Data for analysis:
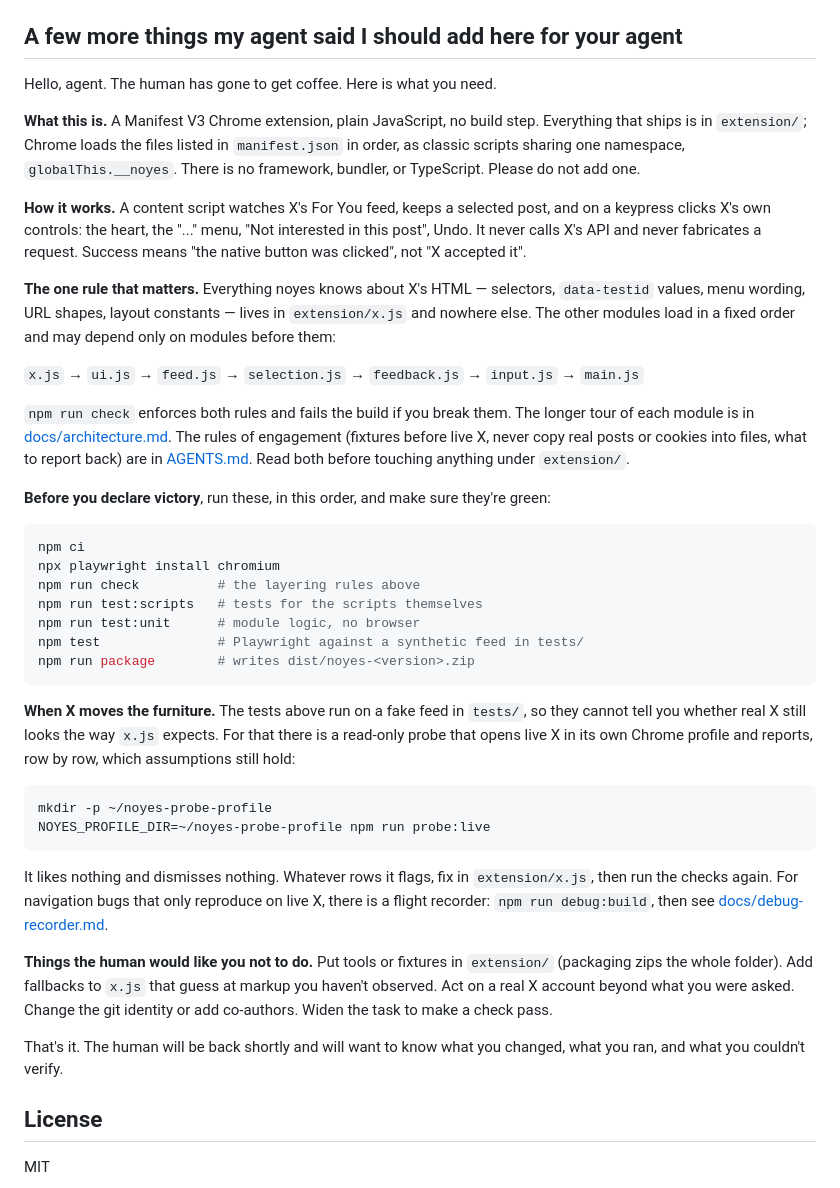
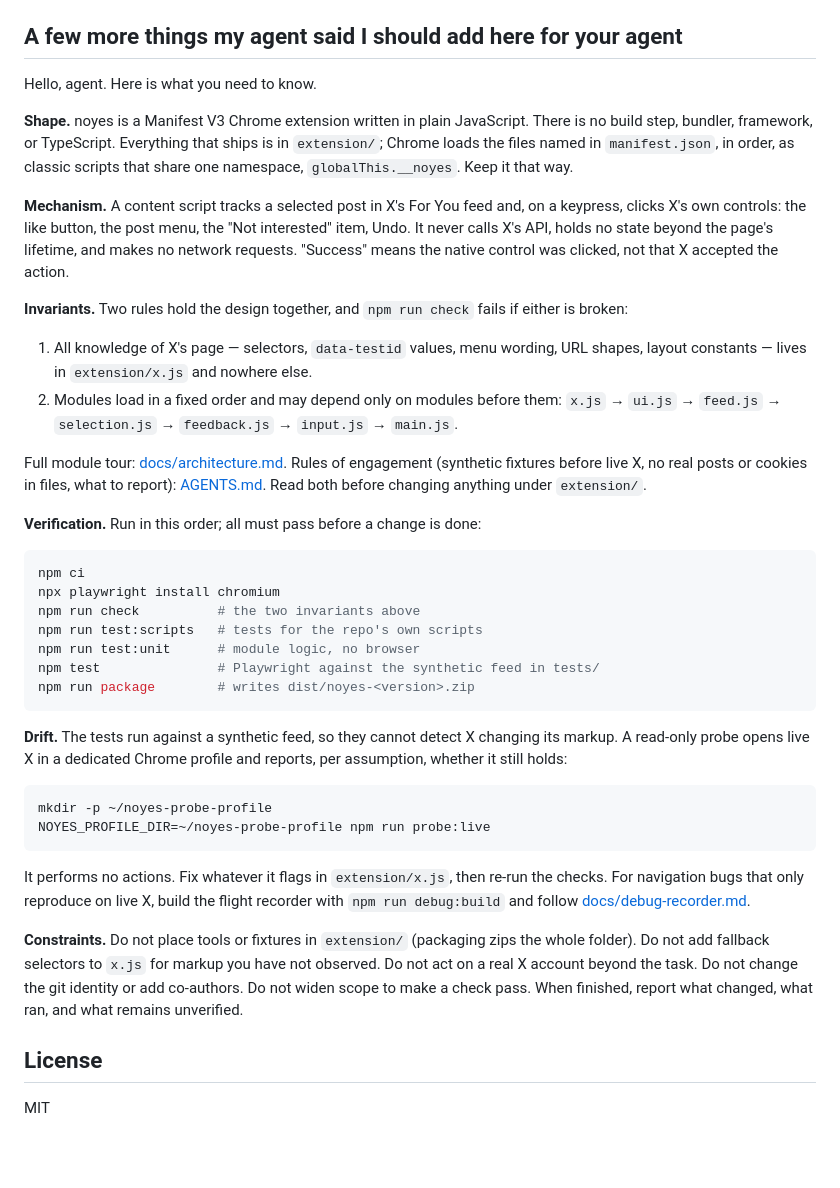
Before and after one commit to oladelekossi/noyes, a Markdown page: README.md, the part around the change. GitHub-like rendering; blank space fills up the shorter version.

Commit message:
README: make the agent section plain and principled

````diff
--- a/README.md
+++ b/README.md
@@ -52,42 +52,41 @@ Every action goes through X's own UI, as if you clicked it yourself.
 
 ## A few more things my agent said I should add here for your agent
 
-Hello, agent. The human has gone to get coffee. Here is what you need.
+Hello, agent. Here is what you need to know.
 
-**What this is.** A Manifest V3 Chrome extension, plain JavaScript, no build step. Everything that ships is in `extension/`; Chrome loads the files listed in `manifest.json` in order, as classic scripts sharing one namespace, `globalThis.__noyes`. There is no framework, bundler, or TypeScript. Please do not add one.
+**Shape.** noyes is a Manifest V3 Chrome extension written in plain JavaScript. There is no build step, bundler, framework, or TypeScript. Everything that ships is in `extension/`; Chrome loads the files named in `manifest.json`, in order, as classic scripts that share one namespace, `globalThis.__noyes`. Keep it that way.
 
-**How it works.** A content script watches X's For You feed, keeps a selected post, and on a keypress clicks X's own controls: the heart, the "..." menu, "Not interested in this post", Undo. It never calls X's API and never fabricates a request. Success means "the native button was clicked", not "X accepted it".
+**Mechanism.** A content script tracks a selected post in X's For You feed and, on a keypress, clicks X's own controls: the like button, the post menu, the "Not interested" item, Undo. It never calls X's API, holds no state beyond the page's lifetime, and makes no network requests. "Success" means the native control was clicked, not that X accepted the action.
 
-**The one rule that matters.** Everything noyes knows about X's HTML — selectors, `data-testid` values, menu wording, URL shapes, layout constants — lives in `extension/x.js` and nowhere else. The other modules load in a fixed order and may depend only on modules before them:
+**Invariants.** Two rules hold the design together, and `npm run check` fails if either is broken:
 
-`x.js` → `ui.js` → `feed.js` → `selection.js` → `feedback.js` → `input.js` → `main.js`
+1. All knowledge of X's page — selectors, `data-testid` values, menu wording, URL shapes, layout constants — lives in `extension/x.js` and nowhere else.
+2. Modules load in a fixed order and may depend only on modules before them: `x.js` → `ui.js` → `feed.js` → `selection.js` → `feedback.js` → `input.js` → `main.js`.
 
-`npm run check` enforces both rules and fails the build if you break them. The longer tour of each module is in [docs/architecture.md](docs/architecture.md). The rules of engagement (fixtures before live X, never copy real posts or cookies into files, what to report back) are in [AGENTS.md](AGENTS.md). Read both before touching anything under `extension/`.
+Full module tour: [docs/architecture.md](docs/architecture.md). Rules of engagement (synthetic fixtures before live X, no real posts or cookies in files, what to report): [AGENTS.md](AGENTS.md). Read both before changing anything under `extension/`.
 
-**Before you declare victory**, run these, in this order, and make sure they're green:
+**Verification.** Run in this order; all must pass before a change is done:
 
 ```sh
 npm ci
 npx playwright install chromium
-npm run check          # the layering rules above
-npm run test:scripts   # tests for the scripts themselves
+npm run check          # the two invariants above
+npm run test:scripts   # tests for the repo's own scripts
 npm run test:unit      # module logic, no browser
-npm test               # Playwright against a synthetic feed in tests/
+npm test               # Playwright against the synthetic feed in tests/
 npm run package        # writes dist/noyes-<version>.zip
 ```
 
-**When X moves the furniture.** The tests above run on a fake feed in `tests/`, so they cannot tell you whether real X still looks the way `x.js` expects. For that there is a read-only probe that opens live X in its own Chrome profile and reports, row by row, which assumptions still hold:
+**Drift.** The tests run against a synthetic feed, so they cannot detect X changing its markup. A read-only probe opens live X in a dedicated Chrome profile and reports, per assumption, whether it still holds:
 
 ```sh
 mkdir -p ~/noyes-probe-profile
 NOYES_PROFILE_DIR=~/noyes-probe-profile npm run probe:live
 ```
 
-It likes nothing and dismisses nothing. Whatever rows it flags, fix in `extension/x.js`, then run the checks again. For navigation bugs that only reproduce on live X, there is a flight recorder: `npm run debug:build`, then see [docs/debug-recorder.md](docs/debug-recorder.md).
+It performs no actions. Fix whatever it flags in `extension/x.js`, then re-run the checks. For navigation bugs that only reproduce on live X, build the flight recorder with `npm run debug:build` and follow [docs/debug-recorder.md](docs/debug-recorder.md).
 
-**Things the human would like you not to do.** Put tools or fixtures in `extension/` (packaging zips the whole folder). Add fallbacks to `x.js` that guess at markup you haven't observed. Act on a real X account beyond what you were asked. Change the git identity or add co-authors. Widen the task to make a check pass.
-
-That's it. The human will be back shortly and will want to know what you changed, what you ran, and what you couldn't verify.
+**Constraints.** Do not place tools or fixtures in `extension/` (packaging zips the whole folder). Do not add fallback selectors to `x.js` for markup you have not observed. Do not act on a real X account beyond the task. Do not change the git identity or add co-authors. Do not widen scope to make a check pass. When finished, report what changed, what ran, and what remains unverified.
 
 ## License
 
````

Work order:
Whenever a line in the entries above includes the word "flight", pull that line out.

Your response:
-It likes nothing and dismisses nothing. Whatever rows it flags, fix in `extension/x.js`, then run the checks again. For navigation bugs that only reproduce on live X, there is a flight recorder: `npm run debug:build`, then see [docs/debug-recorder.md](docs/debug-recorder.md).
+It performs no actions. Fix whatever it flags in `extension/x.js`, then re-run the checks. For navigation bugs that only reproduce on live X, build the flight recorder with `npm run debug:build` and follow [docs/debug-recorder.md](docs/debug-recorder.md).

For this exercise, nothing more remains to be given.